[Opening Records to process section]
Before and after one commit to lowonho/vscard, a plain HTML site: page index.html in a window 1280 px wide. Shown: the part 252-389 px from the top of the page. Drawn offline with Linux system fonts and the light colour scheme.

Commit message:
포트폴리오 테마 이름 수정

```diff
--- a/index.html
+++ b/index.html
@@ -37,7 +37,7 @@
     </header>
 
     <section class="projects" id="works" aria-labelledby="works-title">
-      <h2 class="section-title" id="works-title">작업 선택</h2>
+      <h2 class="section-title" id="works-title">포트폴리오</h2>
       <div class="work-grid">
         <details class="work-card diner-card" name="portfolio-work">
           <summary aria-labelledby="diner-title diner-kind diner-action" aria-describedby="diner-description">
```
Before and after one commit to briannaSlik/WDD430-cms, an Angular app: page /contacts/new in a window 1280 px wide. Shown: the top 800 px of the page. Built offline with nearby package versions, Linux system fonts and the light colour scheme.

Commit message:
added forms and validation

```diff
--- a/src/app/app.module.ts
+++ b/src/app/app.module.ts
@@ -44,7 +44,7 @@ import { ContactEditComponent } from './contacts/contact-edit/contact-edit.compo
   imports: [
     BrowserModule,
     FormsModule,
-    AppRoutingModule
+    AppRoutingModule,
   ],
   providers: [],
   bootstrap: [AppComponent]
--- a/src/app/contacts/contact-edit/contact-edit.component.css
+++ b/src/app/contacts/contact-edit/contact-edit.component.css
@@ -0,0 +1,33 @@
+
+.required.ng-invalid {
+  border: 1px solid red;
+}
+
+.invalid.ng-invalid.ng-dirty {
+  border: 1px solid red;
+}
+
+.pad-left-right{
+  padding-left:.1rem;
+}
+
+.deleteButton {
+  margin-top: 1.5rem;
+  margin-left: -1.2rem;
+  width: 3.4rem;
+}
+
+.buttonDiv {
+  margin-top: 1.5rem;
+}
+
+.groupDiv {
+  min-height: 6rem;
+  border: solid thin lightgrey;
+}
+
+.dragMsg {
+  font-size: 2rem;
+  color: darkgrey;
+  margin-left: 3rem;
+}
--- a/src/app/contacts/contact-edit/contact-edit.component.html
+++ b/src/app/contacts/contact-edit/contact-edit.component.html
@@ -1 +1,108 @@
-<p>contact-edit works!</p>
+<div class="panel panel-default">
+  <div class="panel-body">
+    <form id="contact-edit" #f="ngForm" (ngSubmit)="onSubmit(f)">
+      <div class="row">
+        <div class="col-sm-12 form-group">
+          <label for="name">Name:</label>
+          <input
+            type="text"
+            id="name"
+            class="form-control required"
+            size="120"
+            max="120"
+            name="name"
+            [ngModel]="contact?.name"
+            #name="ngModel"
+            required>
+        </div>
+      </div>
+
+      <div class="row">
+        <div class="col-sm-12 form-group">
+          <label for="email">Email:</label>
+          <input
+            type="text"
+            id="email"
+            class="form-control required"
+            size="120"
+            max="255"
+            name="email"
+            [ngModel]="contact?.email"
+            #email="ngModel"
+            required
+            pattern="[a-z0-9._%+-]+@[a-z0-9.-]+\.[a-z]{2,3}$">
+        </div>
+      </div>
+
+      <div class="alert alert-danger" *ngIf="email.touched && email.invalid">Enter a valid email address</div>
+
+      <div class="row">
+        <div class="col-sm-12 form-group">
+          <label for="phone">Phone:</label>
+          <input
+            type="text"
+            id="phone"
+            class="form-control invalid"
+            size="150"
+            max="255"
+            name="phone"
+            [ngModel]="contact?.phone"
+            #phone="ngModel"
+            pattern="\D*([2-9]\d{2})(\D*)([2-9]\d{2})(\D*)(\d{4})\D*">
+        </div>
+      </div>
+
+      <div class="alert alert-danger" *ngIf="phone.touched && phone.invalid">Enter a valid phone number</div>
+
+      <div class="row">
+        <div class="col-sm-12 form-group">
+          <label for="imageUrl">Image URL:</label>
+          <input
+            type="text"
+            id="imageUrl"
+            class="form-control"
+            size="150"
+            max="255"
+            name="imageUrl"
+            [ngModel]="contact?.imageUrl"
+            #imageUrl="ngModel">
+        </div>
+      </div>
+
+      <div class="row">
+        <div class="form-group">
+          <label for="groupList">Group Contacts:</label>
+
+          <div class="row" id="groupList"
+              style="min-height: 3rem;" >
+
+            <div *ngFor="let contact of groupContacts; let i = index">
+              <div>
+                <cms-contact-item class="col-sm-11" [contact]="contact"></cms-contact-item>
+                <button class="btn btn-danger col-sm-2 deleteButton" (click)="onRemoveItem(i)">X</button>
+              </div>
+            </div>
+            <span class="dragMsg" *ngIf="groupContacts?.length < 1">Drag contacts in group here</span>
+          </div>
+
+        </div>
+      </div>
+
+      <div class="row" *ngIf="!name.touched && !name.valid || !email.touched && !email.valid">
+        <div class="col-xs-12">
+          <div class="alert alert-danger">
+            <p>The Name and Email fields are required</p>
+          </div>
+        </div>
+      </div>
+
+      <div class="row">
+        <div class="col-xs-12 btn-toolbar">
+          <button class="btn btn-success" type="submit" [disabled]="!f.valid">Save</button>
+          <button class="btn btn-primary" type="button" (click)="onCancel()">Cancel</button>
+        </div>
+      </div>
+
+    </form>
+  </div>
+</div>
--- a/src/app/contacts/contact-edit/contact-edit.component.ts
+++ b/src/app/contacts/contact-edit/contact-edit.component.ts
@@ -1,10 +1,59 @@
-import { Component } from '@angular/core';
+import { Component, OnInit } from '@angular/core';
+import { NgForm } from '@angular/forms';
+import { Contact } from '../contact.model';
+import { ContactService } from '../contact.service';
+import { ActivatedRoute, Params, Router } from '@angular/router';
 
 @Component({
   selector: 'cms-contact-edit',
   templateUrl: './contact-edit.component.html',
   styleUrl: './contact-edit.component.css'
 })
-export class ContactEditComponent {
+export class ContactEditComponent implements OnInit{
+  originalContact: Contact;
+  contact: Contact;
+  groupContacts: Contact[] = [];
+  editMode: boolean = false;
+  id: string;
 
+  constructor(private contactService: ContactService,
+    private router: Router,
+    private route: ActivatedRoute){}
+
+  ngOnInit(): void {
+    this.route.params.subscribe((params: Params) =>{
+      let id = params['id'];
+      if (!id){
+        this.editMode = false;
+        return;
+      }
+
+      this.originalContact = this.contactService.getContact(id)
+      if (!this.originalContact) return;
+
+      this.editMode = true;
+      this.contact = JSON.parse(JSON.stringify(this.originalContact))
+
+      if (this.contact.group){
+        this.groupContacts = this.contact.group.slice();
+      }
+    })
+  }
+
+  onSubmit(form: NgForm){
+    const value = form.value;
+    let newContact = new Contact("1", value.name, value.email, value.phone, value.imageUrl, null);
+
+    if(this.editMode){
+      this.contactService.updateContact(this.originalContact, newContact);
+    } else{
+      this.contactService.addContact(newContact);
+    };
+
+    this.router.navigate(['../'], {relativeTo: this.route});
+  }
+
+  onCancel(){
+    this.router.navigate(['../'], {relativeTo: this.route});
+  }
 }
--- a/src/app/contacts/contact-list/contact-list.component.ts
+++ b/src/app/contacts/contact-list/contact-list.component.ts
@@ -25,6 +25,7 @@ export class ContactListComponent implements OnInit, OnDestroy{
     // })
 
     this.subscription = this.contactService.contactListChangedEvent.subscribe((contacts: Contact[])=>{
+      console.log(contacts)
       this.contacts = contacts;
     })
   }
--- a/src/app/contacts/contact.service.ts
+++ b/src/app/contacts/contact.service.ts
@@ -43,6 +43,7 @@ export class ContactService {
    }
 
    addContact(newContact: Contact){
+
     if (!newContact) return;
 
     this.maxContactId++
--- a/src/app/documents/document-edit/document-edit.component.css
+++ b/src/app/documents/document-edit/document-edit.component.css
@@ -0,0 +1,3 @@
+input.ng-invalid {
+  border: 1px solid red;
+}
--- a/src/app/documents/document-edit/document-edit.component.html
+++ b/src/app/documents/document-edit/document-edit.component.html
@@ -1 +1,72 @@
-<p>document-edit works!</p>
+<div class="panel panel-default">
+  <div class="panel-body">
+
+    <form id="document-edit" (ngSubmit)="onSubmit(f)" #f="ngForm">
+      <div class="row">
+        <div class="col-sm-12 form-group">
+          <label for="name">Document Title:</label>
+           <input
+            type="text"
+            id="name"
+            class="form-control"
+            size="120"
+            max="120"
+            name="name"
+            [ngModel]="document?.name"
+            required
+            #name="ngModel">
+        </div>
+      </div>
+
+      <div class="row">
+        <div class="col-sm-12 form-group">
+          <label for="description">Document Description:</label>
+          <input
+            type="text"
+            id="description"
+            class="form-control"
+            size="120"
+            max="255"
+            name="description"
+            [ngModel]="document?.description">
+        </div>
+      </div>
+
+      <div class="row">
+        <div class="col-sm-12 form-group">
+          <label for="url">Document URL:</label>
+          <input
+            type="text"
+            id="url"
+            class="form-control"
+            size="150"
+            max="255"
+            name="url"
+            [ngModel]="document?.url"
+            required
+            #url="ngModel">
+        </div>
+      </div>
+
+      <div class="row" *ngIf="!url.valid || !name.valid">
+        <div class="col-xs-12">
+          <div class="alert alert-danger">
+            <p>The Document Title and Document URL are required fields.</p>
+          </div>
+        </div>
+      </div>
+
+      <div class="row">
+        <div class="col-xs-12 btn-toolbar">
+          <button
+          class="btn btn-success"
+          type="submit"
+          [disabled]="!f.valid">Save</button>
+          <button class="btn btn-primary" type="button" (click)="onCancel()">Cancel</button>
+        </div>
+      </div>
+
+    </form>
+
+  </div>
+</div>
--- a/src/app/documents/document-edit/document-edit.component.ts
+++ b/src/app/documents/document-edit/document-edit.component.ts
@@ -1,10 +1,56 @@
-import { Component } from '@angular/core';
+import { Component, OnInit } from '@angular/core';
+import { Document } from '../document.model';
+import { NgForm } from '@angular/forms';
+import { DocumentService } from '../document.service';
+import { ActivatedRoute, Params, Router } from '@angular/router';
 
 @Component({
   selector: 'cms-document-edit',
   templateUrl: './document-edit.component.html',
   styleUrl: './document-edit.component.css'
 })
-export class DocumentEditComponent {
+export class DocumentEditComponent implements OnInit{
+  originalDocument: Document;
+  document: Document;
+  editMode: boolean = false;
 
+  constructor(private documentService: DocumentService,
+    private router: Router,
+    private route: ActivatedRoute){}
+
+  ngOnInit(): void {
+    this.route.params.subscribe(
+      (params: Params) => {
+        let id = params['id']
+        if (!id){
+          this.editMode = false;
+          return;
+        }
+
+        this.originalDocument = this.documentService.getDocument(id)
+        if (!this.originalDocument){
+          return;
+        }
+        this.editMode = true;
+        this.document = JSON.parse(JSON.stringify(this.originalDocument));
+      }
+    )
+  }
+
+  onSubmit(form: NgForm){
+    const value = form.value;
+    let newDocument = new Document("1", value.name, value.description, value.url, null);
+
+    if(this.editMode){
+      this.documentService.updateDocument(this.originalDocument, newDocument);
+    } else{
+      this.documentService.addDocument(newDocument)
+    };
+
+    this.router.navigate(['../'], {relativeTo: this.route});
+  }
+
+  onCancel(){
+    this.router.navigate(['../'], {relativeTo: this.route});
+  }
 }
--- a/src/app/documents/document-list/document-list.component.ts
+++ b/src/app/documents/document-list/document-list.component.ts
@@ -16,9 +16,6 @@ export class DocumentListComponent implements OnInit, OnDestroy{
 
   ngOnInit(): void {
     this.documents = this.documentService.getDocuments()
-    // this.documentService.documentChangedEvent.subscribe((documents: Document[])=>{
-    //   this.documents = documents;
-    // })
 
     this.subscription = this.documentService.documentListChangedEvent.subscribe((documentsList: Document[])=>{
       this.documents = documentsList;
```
[Closing Records to process section]
_Task instructions_
If a line in the data above holds the string "margin", copy it.

_Answer below_
+  margin-top: 1.5rem;
+  margin-left: -1.2rem;
+  margin-top: 1.5rem;
+  margin-left: 3rem;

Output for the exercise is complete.